Turning in chemical weapons is not enough

The conflict in Syria has dominated headlines for weeks with each resolution attempt seeming more desperate than the last.

According to NPR, U.S. talks with Russia and Syria on Sept. 9 led to a consensus in which Secretary of State John Kerry announced that if Syrian President Bashar al-Assad turned in his chemical weapons stockpile to international control, the U.S. would hold back on airstrikes.

The irony in this agreement is that the chemical weapons would be turned in to Russia, who is a strong ally of Syria, and also one of its main weapon suppliers, according to CBS News.

According to an ABC News article, Russia has no problem with selling weapons to the Syrian government. This is disturbing, considering they’re being used on innocent civilians -— Russia getting
its hands on Syria’s chemical
weapons is no more comforting than having them remain in the Syrian government’s control.

During the UN General Assembly early Tuesday, President Barack Obama stated once again that any resolution made by the Security Council should be monitored with strict enforcement and that the world will not stand aside as Assad gasses his people with chemical weapons.
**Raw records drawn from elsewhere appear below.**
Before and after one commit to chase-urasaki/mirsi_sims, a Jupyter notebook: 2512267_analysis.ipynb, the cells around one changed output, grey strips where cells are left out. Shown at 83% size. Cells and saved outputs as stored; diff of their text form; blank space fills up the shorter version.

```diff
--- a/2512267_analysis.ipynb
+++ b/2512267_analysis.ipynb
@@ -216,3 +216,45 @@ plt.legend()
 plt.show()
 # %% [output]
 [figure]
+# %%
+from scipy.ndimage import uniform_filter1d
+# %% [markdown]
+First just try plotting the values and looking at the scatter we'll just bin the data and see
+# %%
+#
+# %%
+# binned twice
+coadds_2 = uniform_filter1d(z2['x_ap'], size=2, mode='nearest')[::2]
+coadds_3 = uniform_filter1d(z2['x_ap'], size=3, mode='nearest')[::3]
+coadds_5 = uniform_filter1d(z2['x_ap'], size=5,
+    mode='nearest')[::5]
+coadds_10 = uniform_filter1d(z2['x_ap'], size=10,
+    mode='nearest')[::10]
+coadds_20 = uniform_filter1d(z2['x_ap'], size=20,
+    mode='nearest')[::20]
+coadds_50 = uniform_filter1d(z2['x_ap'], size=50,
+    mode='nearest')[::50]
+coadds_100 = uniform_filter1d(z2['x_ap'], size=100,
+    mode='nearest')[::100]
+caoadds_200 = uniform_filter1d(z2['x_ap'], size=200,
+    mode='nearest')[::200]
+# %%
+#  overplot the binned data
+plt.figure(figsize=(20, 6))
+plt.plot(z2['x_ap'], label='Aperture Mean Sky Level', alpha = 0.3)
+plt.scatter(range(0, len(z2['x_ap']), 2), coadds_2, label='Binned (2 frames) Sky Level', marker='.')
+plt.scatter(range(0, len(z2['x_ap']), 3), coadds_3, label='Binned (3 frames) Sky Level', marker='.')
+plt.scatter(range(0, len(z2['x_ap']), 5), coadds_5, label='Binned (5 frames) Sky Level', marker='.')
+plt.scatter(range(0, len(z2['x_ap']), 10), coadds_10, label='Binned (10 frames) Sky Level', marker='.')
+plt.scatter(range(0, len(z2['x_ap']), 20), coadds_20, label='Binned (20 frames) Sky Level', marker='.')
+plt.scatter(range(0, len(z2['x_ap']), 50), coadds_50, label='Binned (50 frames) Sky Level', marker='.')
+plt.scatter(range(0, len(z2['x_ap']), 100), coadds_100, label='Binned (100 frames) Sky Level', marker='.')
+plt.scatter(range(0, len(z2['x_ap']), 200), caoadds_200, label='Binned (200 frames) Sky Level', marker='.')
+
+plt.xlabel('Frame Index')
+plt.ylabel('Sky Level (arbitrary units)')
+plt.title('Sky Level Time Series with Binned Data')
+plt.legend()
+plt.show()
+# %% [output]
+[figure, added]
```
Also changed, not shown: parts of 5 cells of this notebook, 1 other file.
This statement has been given plenty of times and Obama’s words no longer have any credibility, as shown by his empty threats to strike Syria and promises to provide aid to Syrian rebels.

Although the Organization for the Prohibition of Chemical Weapons announced that the Syrian government has submitted
an outline of its chemical
weapons stockpile, no progress has been shown of these weapons getting anywhere out of Syrian control.

While Obama seems to be seeking some justice for the chemical attack, more needs to be done than just removing chemical weapons from Syria.

The deed has been done.

More than 1,400 people have been killed from the chemical attack that was believed to have been carried out by the Syrian government, and taking the chemical weapons away from Assad is not a sufficient sentence.

But Obama cannot bring justice to such an issue alone.

The international community needs to take action against the dictator and make sure that his removal from power is final.

For any real change to happen, the initiator of such horror must be removed and punished. Stalling the process by asking Assad to turn in the chemical weapons, which according to him, can take up to a year, is prolonging his rule and giving him the freedom to kill many more people.

While the international
community continues it’s
discussion over the issue, the Syrian government goes
unpunished for the countless lives it has brutally taken away.


Lama Alqasemi is a freshman majoring in mass communications.